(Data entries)
☆ ☆ ☆ ☆
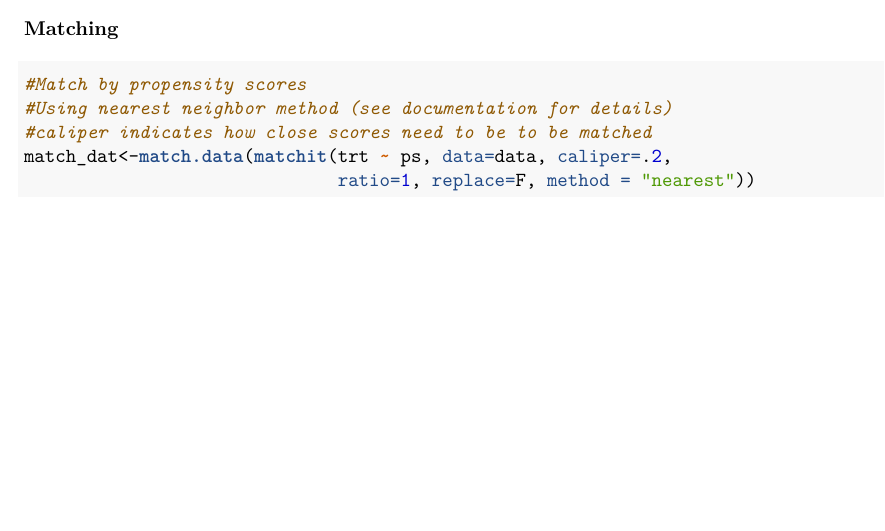
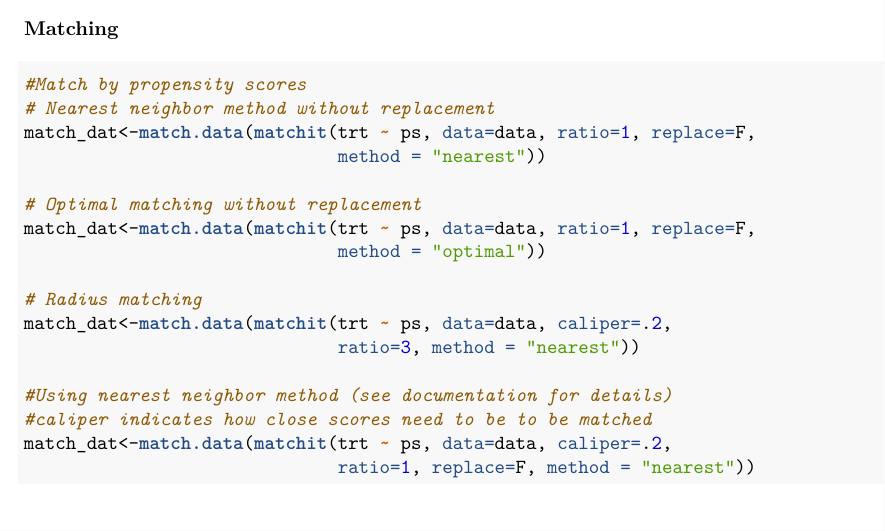
Before and after one commit to timothyvigers/School, an R Markdown document (Statistical Consulting 2/Group Project/proj_rmarkdown.Rmd): part of page 1 of 4, cut so that both start at the same text, the shorter picture padded with empty space. The pictures show the output file Statistical Consulting 2/Group Project/proj_rmarkdown.pdf that the author committed with the source.

Commit message:
almost done

````diff
--- a/Statistical Consulting 2/Group Project/proj_rmarkdown.Rmd
+++ b/Statistical Consulting 2/Group Project/proj_rmarkdown.Rmd
@@ -34,12 +34,22 @@ data$ps<-predict(pre.ps, type="response")
 ###Matching
 ```{r}
 #Match by propensity scores
+# Nearest neighbor method without replacement
+match_dat<-match.data(matchit(trt ~ ps, data=data, ratio=1, replace=F,
+                              method = "nearest"))
+
+# Optimal matching without replacement
+match_dat<-match.data(matchit(trt ~ ps, data=data, ratio=1, replace=F,
+                              method = "optimal"))
+
+# Radius matching
+match_dat<-match.data(matchit(trt ~ ps, data=data, caliper=.2,
+                              ratio=3, method = "nearest"))
+
 #Using nearest neighbor method (see documentation for details)
 #caliper indicates how close scores need to be to be matched
 match_dat<-match.data(matchit(trt ~ ps, data=data, caliper=.2,
                               ratio=1, replace=F, method = "nearest"))
-
-
 ```
 
 ###Stratification
````
Also changed, not shown: Statistical Consulting 2/Group Project/proj_rmarkdown.html (added), Statistical Consulting 2/Group Project/proj_rmarkdown.pdf, Statistical Consulting 2/Group Project/proj_rmarkdown.Rmd (8 more changed lines), 1 other file.
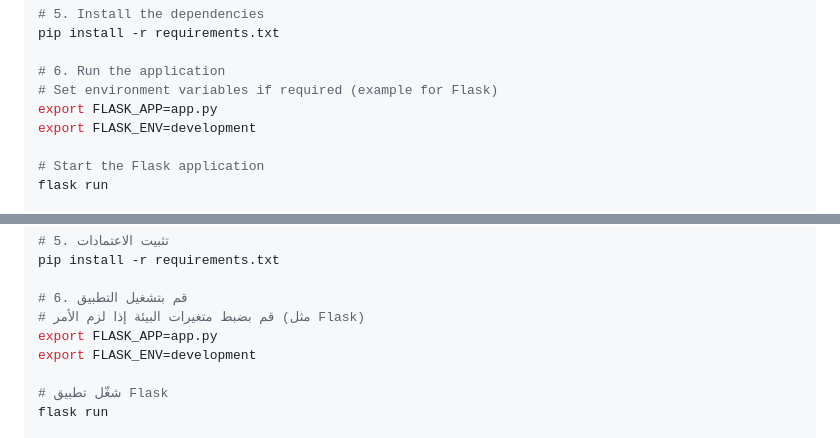
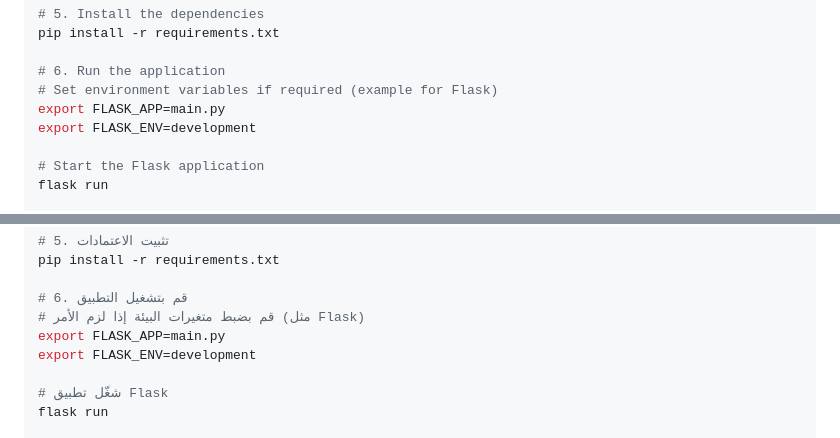
Before and after one commit to mohamedsbadawy/unsubGenius, a Markdown page: README.md, 2 parts joined by grey strips. Drawn GitHub-style.

```diff
--- a/README.md
+++ b/README.md
@@ -54,7 +54,7 @@ pip install -r requirements.txt
 
 # 6. Run the application
 # Set environment variables if required (example for Flask)
-export FLASK_APP=app.py
+export FLASK_APP=main.py
 export FLASK_ENV=development
 
 # Start the Flask application
@@ -122,7 +122,7 @@ pip install -r requirements.txt
 
 # 6. قم بتشغيل التطبيق
 # قم بضبط متغيرات البيئة إذا لزم الأمر (مثل Flask)
-export FLASK_APP=app.py
+export FLASK_APP=main.py
 export FLASK_ENV=development
 
 # شغّل تطبيق Flask
```
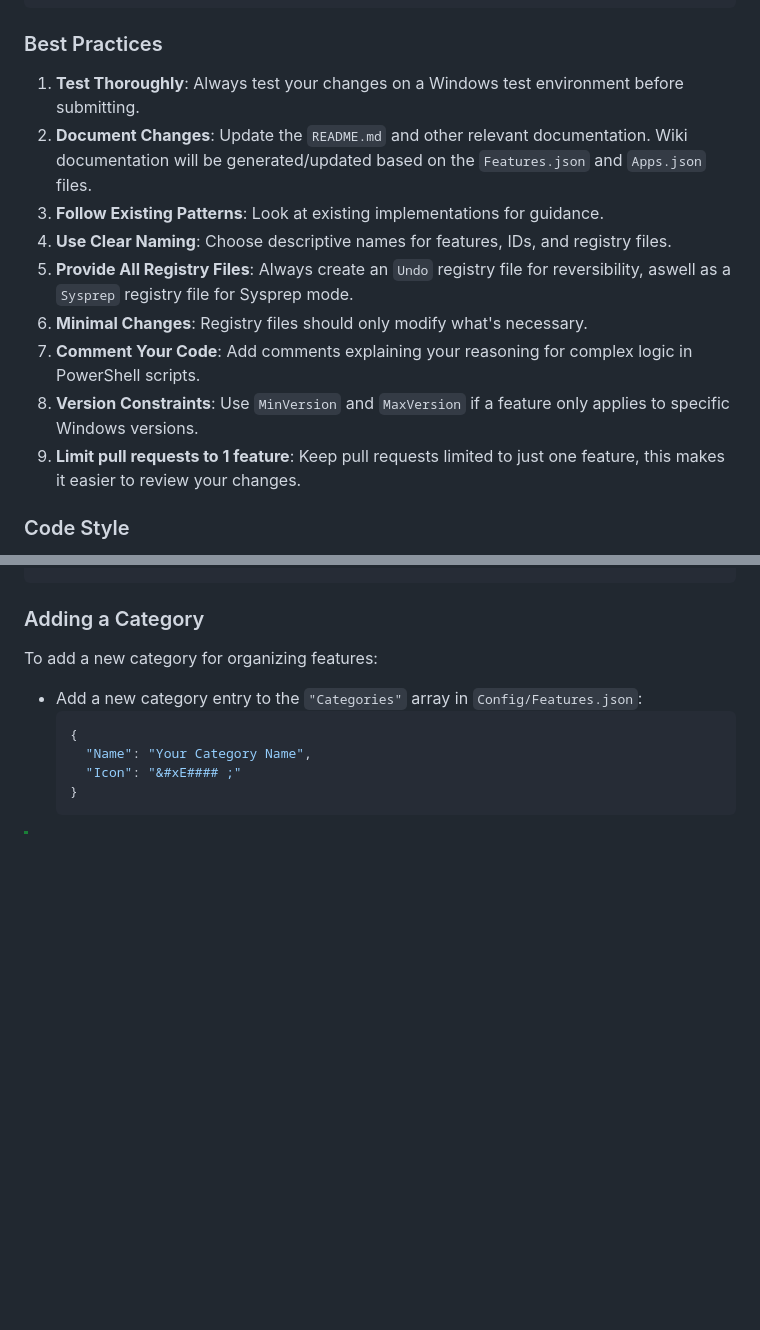
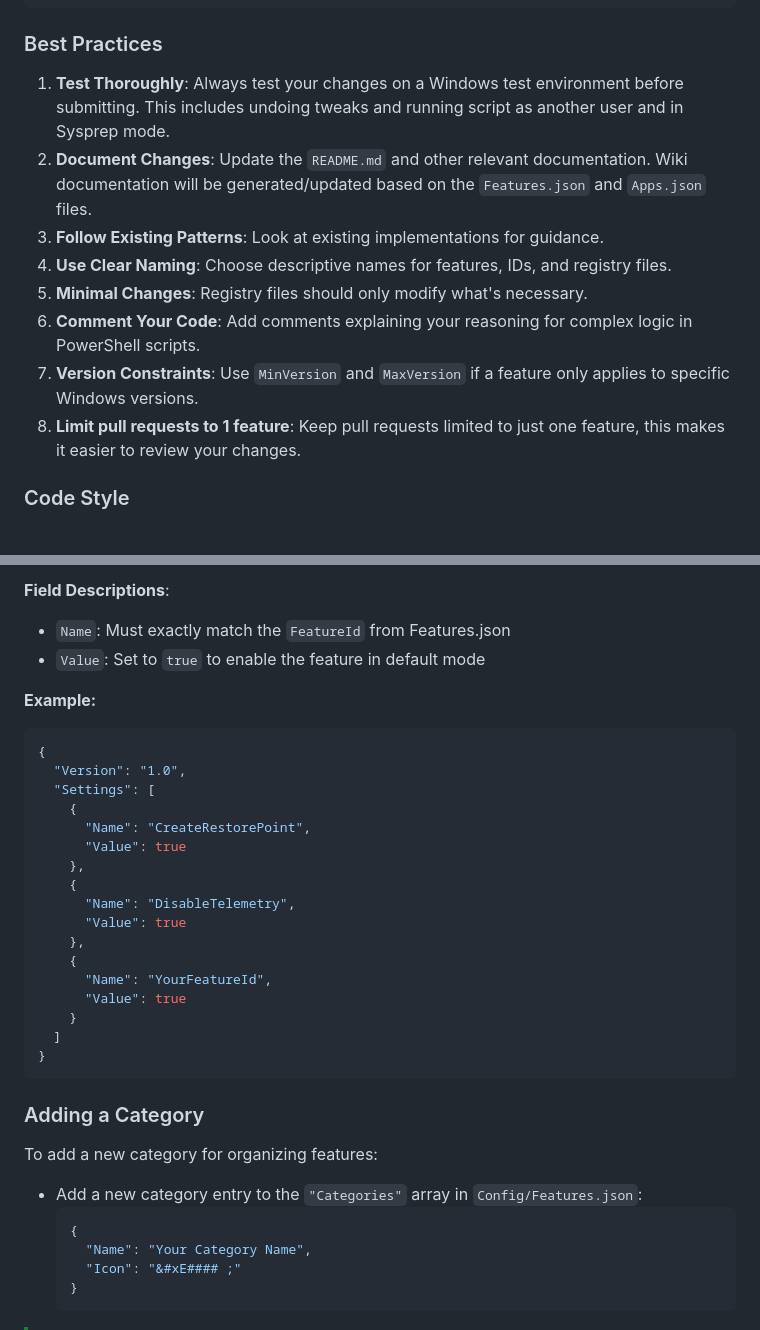
Before and after one commit to Raphire/Win11Debloat, a Markdown page: .github/CONTRIBUTING.md, 2 parts joined by grey strips. GitHub-like rendering; blank space fills up the shorter version.

````diff
--- a/.github/CONTRIBUTING.md
+++ b/.github/CONTRIBUTING.md
@@ -73,15 +73,14 @@ Win11Debloat/
 
 ### Best Practices
 
-1. **Test Thoroughly**: Always test your changes on a Windows test environment before submitting.
+1. **Test Thoroughly**: Always test your changes on a Windows test environment before submitting. This includes undoing tweaks and running script as another user and in Sysprep mode.
 2. **Document Changes**: Update the `README.md` and other relevant documentation. Wiki documentation will be generated/updated based on the `Features.json` and `Apps.json` files.
 3. **Follow Existing Patterns**: Look at existing implementations for guidance.
 4. **Use Clear Naming**: Choose descriptive names for features, IDs, and registry files.
-5. **Provide All Registry Files**: Always create an `Undo` registry file for reversibility, aswell as a `Sysprep` registry file for Sysprep mode.
-6. **Minimal Changes**: Registry files should only modify what's necessary.
-7. **Comment Your Code**: Add comments explaining your reasoning for complex logic in PowerShell scripts.
-8. **Version Constraints**: Use `MinVersion` and `MaxVersion` if a feature only applies to specific Windows versions.
-9. **Limit pull requests to 1 feature**: Keep pull requests limited to just one feature, this makes it easier to review your changes.
+5. **Minimal Changes**: Registry files should only modify what's necessary.
+6. **Comment Your Code**: Add comments explaining your reasoning for complex logic in PowerShell scripts.
+7. **Version Constraints**: Use `MinVersion` and `MaxVersion` if a feature only applies to specific Windows versions.
+8. **Limit pull requests to 1 feature**: Keep pull requests limited to just one feature, this makes it easier to review your changes.
 
 ### Code Style
 
@@ -208,3 +264,26 @@ Add a corresponding parameter to both `Win11Debloat.ps1` AND `Scripts/Get.ps1`,
+**Field Descriptions**:
+- `Name`: Must exactly match the `FeatureId` from Features.json
+- `Value`: Set to `true` to enable the feature in default mode
+
+**Example:**
+```json
+{
+  "Version": "1.0",
+  "Settings": [
+    {
+      "Name": "CreateRestorePoint",
+      "Value": true
+    },
+    {
+      "Name": "DisableTelemetry",
+      "Value": true
+    },
+    {
+      "Name": "YourFeatureId",
+      "Value": true
+    }
+  ]
+}
 ```
 
 ### Adding a Category
````
Also changed, not shown: other parts of .github/CONTRIBUTING.md (+58 -1 lines).
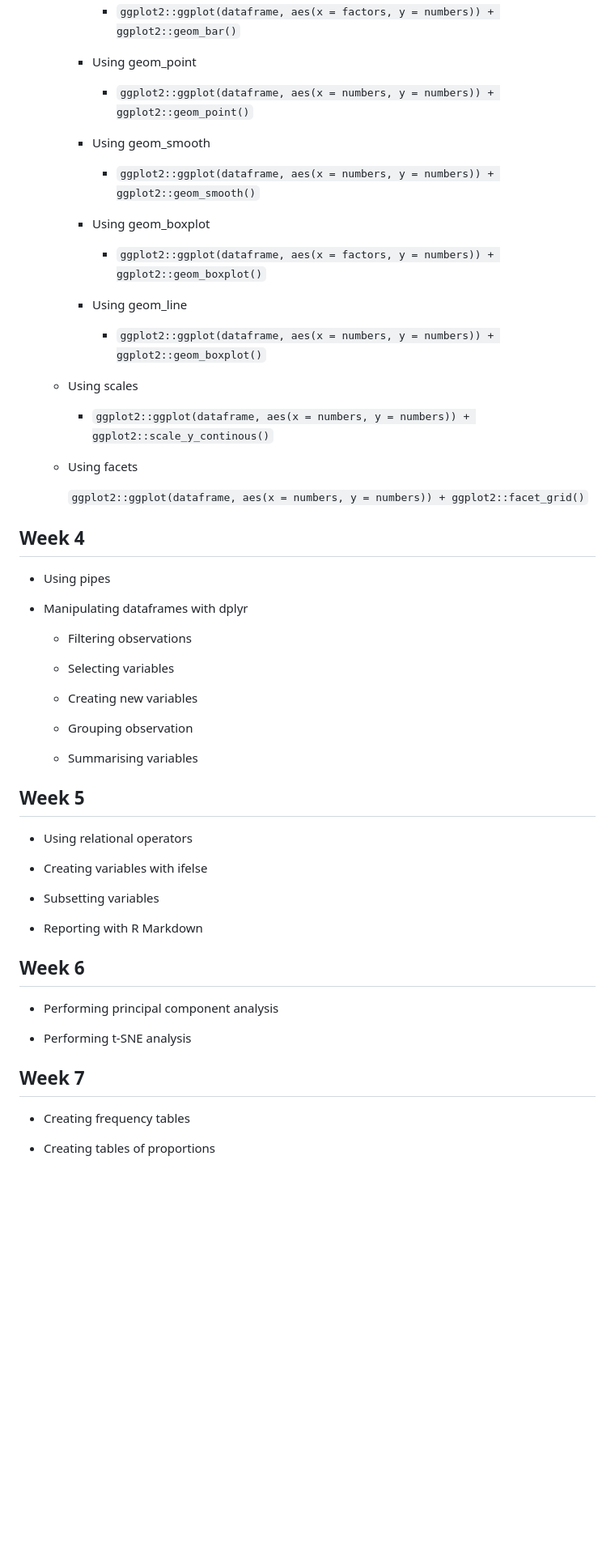
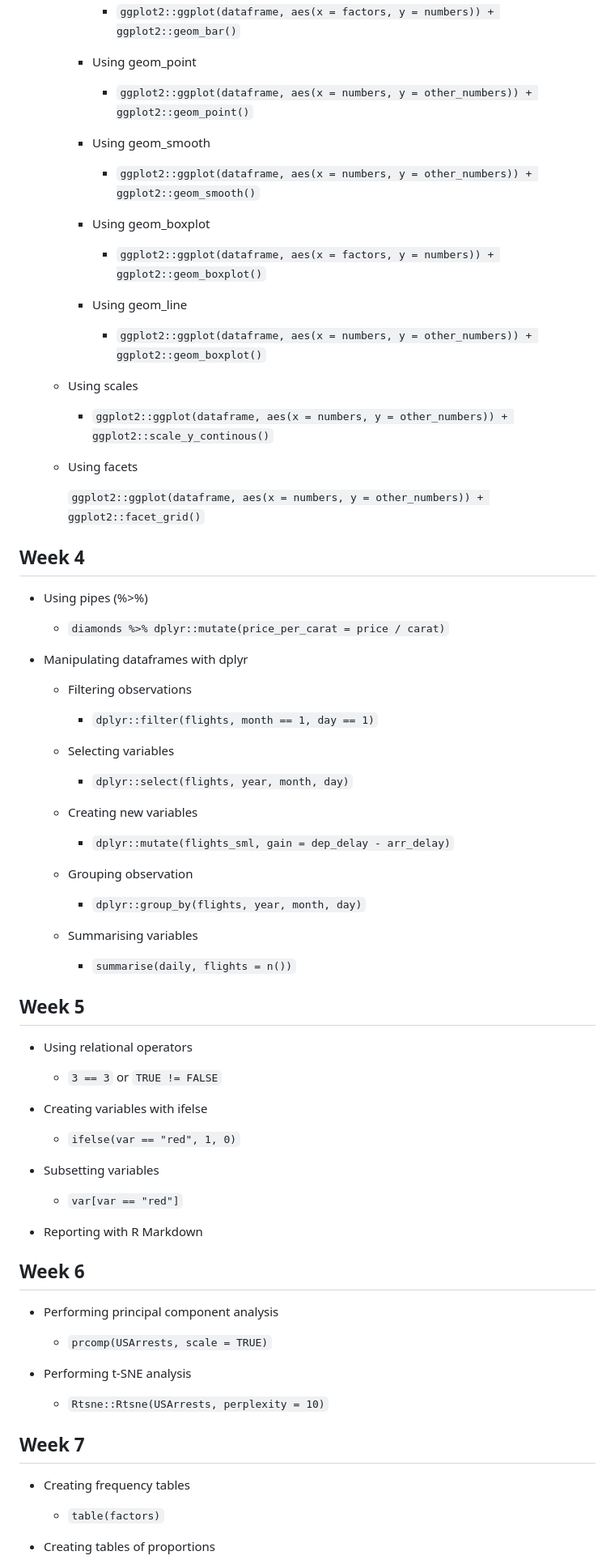
Before and after one commit to fraba/SSPS4102, a Markdown page: r-programming-schedule.md, the part around one of its changes. Shown at 81% size. Rendered like a GitHub page; blank space fills up the shorter version.

```diff
--- a/r-programming-schedule.md
+++ b/r-programming-schedule.md
@@ -72,11 +74,11 @@
 
     * Using geom_point
 
-      * `ggplot2::ggplot(dataframe, aes(x = numbers, y = numbers)) + ggplot2::geom_point()`
+      * `ggplot2::ggplot(dataframe, aes(x = numbers, y = other_numbers)) + ggplot2::geom_point()`
 
     * Using geom_smooth
 
-      * `ggplot2::ggplot(dataframe, aes(x = numbers, y = numbers)) + ggplot2::geom_smooth()`
+      * `ggplot2::ggplot(dataframe, aes(x = numbers, y = other_numbers)) + ggplot2::geom_smooth()`
 
     * Using geom_boxplot
 
@@ -84,39 +86,57 @@
 
     * Using geom_line
 
-      * `ggplot2::ggplot(dataframe, aes(x = numbers, y = numbers)) + ggplot2::geom_boxplot()`
+      * `ggplot2::ggplot(dataframe, aes(x = numbers, y = other_numbers)) + ggplot2::geom_boxplot()`
 
   * Using scales
 
-    * `ggplot2::ggplot(dataframe, aes(x = numbers, y = numbers)) + ggplot2::scale_y_continous()`
+    * `ggplot2::ggplot(dataframe, aes(x = numbers, y = other_numbers)) + ggplot2::scale_y_continous()`
 
   * Using facets
 
-    `ggplot2::ggplot(dataframe, aes(x = numbers, y = numbers)) + ggplot2::facet_grid()`
+    `ggplot2::ggplot(dataframe, aes(x = numbers, y = other_numbers)) + ggplot2::facet_grid()`
 
 ## Week 4
 
-* Using pipes
+* Using pipes (%>%)
+
+  * `diamonds %>% dplyr::mutate(price_per_carat = price / carat)`
 
 * Manipulating dataframes with dplyr
 
   * Filtering observations
 
+    * `dplyr::filter(flights, month == 1, day == 1)`
+
   * Selecting variables
+
+    * `dplyr::select(flights, year, month, day)`
 
   * Creating new variables
 
+    * `dplyr::mutate(flights_sml, gain = dep_delay - arr_delay)`
+
   * Grouping observation
 
+    * `dplyr::group_by(flights, year, month, day)`
+
   * Summarising variables
+
+    * `summarise(daily, flights = n())`
 
 ## Week 5
 
 * Using relational operators
 
+  * `3 == 3` or `TRUE != FALSE`
+
 * Creating variables with ifelse
 
+  * `ifelse(var == "red", 1, 0)`
+
 * Subsetting variables
+
+  * `var[var == "red"]`
 
 * Reporting with R Markdown
 
@@ -124,10 +144,16 @@
 
 * Performing principal component analysis
 
+  * `prcomp(USArrests, scale = TRUE)`
+
 * Performing t-SNE analysis
+
+  * `Rtsne::Rtsne(USArrests, perplexity = 10)`
 
 ## Week 7
 
 * Creating frequency tables
 
+  * `table(factors)`
+
 * Creating tables of proportions
```
Also changed, not shown: other parts of r-programming-schedule.md (+41 -1 lines).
☆ ☆ ☆ ☆
**Exercise aim**
The required output is the exact lines from the opening line of the entries through the line with "Also changed, not shown: Statistical", inclusive, without pictures.

**Response for this exercise**
Before and after one commit to timothyvigers/School, an R Markdown document (Statistical Consulting 2/Group Project/proj_rmarkdown.Rmd): part of page 1 of 4, cut so that both start at the same text, the shorter picture padded with empty space. The pictures show the output file Statistical Consulting 2/Group Project/proj_rmarkdown.pdf that the author committed with the source.

Commit message:
almost done

````diff
--- a/Statistical Consulting 2/Group Project/proj_rmarkdown.Rmd
+++ b/Statistical Consulting 2/Group Project/proj_rmarkdown.Rmd
@@ -34,12 +34,22 @@ data$ps<-predict(pre.ps, type="response")
 ###Matching
 ```{r}
 #Match by propensity scores
+# Nearest neighbor method without replacement
+match_dat<-match.data(matchit(trt ~ ps, data=data, ratio=1, replace=F,
+                              method = "nearest"))
+
+# Optimal matching without replacement
+match_dat<-match.data(matchit(trt ~ ps, data=data, ratio=1, replace=F,
+                              method = "optimal"))
+
+# Radius matching
+match_dat<-match.data(matchit(trt ~ ps, data=data, caliper=.2,
+                              ratio=3, method = "nearest"))
+
 #Using nearest neighbor method (see documentation for details)
 #caliper indicates how close scores need to be to be matched
 match_dat<-match.data(matchit(trt ~ ps, data=data, caliper=.2,
                               ratio=1, replace=F, method = "nearest"))
-
-
 ```
 
 ###Stratification
````
Also changed, not shown: Statistical Consulting 2/Group Project/proj_rmarkdown.html (added), Statistical Consulting 2/Group Project/proj_rmarkdown.pdf, Statistical Consulting 2/Group Project/proj_rmarkdown.Rmd (8 more changed lines), 1 other file.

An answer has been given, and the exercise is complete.